• [Work task]: Among the records that follow, how many lines contain the word "class"? Give the number and no other words.

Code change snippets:

● ● ● ● ● ● ●

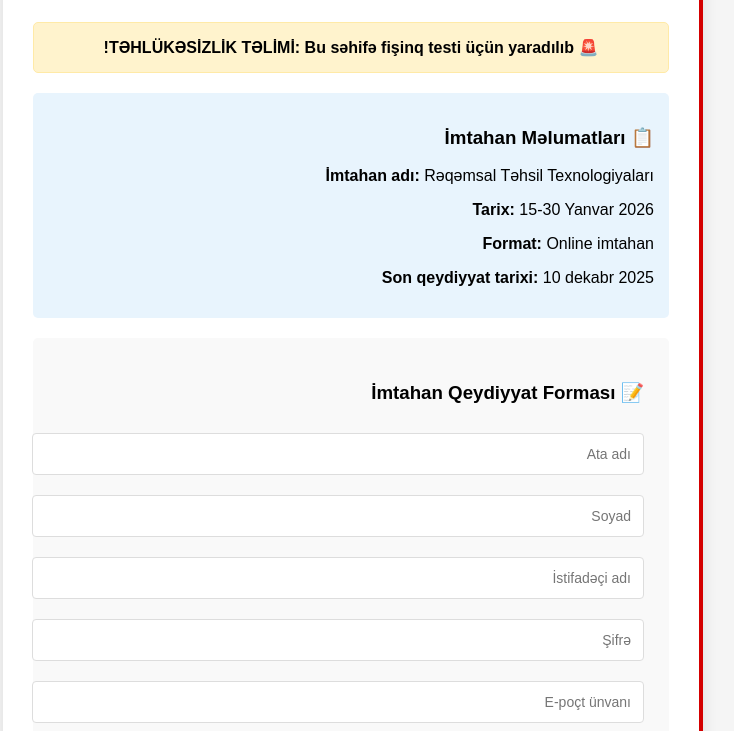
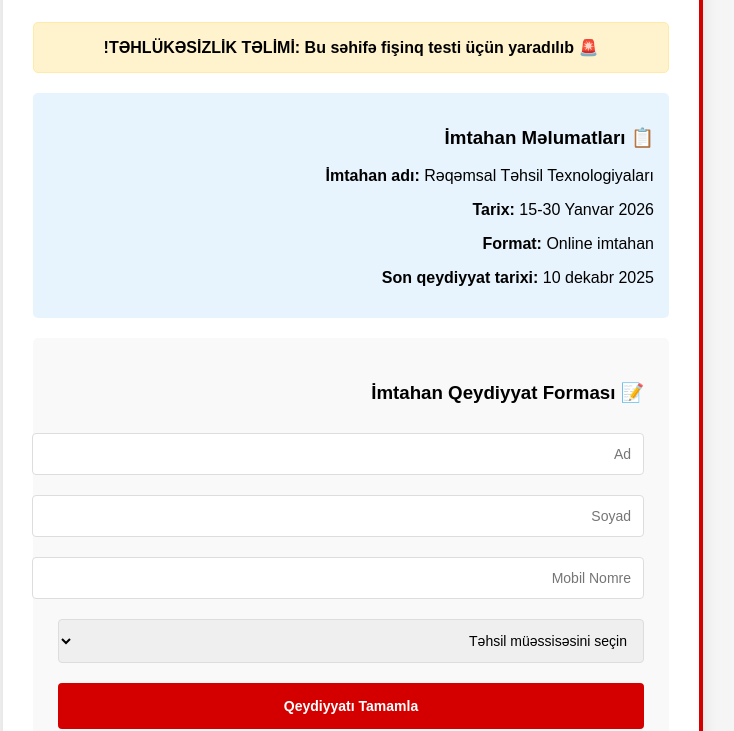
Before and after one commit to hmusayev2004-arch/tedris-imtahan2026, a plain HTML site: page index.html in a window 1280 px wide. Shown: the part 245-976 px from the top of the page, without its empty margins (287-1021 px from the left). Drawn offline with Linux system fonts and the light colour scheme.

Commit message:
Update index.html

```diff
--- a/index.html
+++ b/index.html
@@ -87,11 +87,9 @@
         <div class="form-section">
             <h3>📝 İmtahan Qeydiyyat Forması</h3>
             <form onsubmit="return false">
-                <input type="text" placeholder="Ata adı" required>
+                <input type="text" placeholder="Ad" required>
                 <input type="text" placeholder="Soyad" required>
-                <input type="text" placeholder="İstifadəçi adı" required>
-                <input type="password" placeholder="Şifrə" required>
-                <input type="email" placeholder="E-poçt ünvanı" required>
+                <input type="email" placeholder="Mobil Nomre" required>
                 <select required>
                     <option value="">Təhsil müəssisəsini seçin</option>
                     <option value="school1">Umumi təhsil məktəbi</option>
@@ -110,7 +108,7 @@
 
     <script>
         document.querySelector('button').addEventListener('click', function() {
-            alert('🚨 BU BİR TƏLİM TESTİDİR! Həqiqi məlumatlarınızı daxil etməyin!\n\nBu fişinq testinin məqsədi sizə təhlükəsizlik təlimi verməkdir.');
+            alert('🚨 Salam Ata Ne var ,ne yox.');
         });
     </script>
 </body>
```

● ● ● ● ● ● ●

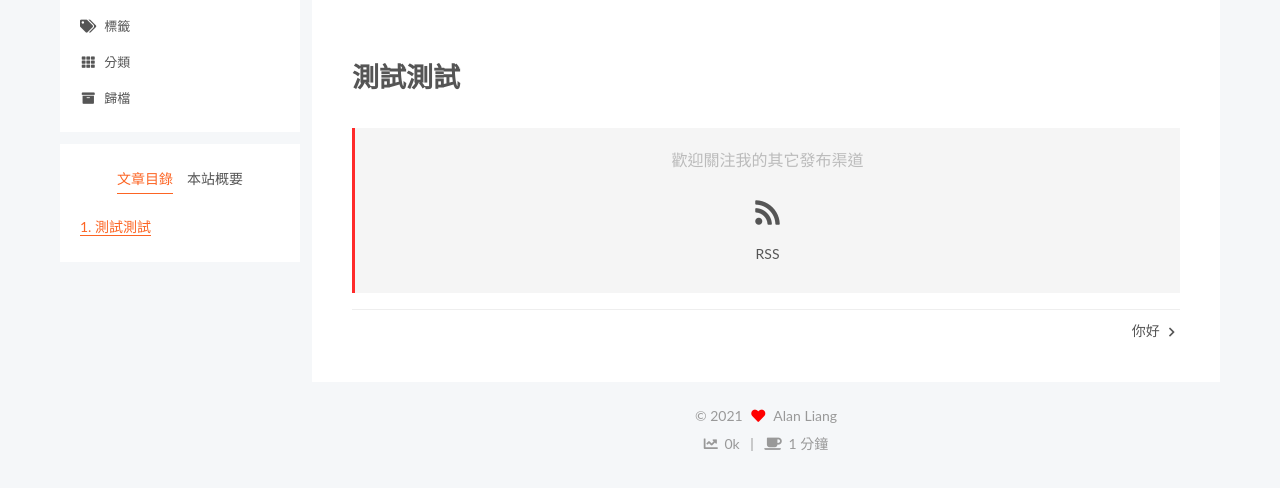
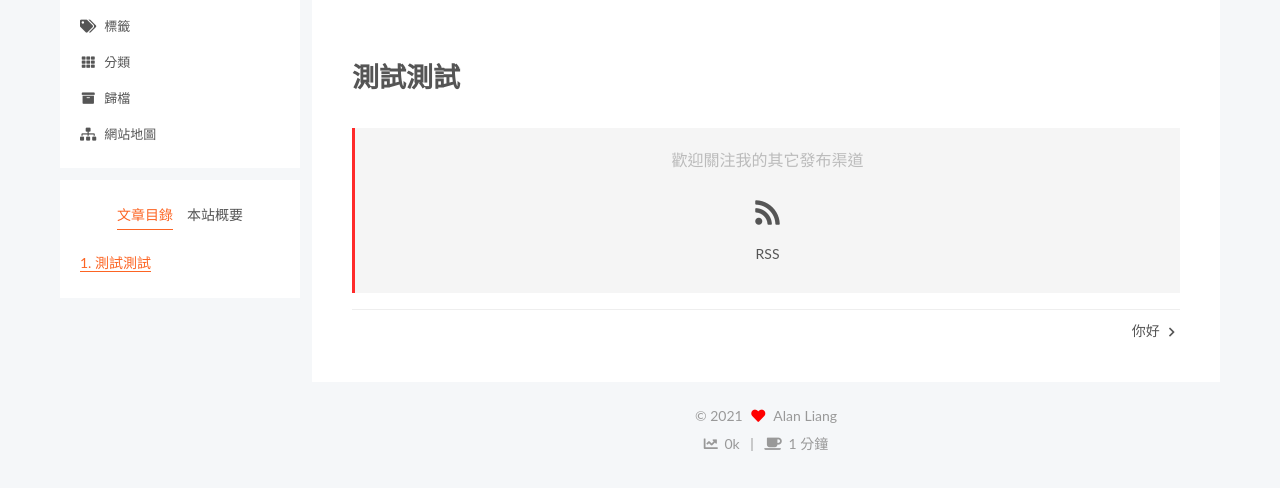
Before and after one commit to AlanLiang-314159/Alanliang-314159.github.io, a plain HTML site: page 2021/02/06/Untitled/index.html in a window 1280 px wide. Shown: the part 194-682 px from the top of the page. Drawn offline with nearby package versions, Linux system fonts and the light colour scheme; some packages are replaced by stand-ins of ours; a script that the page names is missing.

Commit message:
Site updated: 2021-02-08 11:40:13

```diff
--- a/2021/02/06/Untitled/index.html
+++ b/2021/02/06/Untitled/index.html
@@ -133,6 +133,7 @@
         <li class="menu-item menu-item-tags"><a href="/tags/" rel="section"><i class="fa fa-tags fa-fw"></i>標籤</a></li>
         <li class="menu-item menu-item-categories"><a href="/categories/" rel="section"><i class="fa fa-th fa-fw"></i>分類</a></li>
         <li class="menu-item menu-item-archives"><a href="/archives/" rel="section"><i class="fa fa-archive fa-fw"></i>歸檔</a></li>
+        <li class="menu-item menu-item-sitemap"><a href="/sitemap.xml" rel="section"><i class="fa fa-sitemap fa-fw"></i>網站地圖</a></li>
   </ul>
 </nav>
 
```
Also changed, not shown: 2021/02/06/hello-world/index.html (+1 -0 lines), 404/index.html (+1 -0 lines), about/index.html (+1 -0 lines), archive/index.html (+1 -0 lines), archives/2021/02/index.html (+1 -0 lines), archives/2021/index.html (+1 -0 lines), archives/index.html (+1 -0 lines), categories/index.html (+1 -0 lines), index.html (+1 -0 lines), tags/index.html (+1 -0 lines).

● ● ● ● ● ● ●

• [Response area]: 5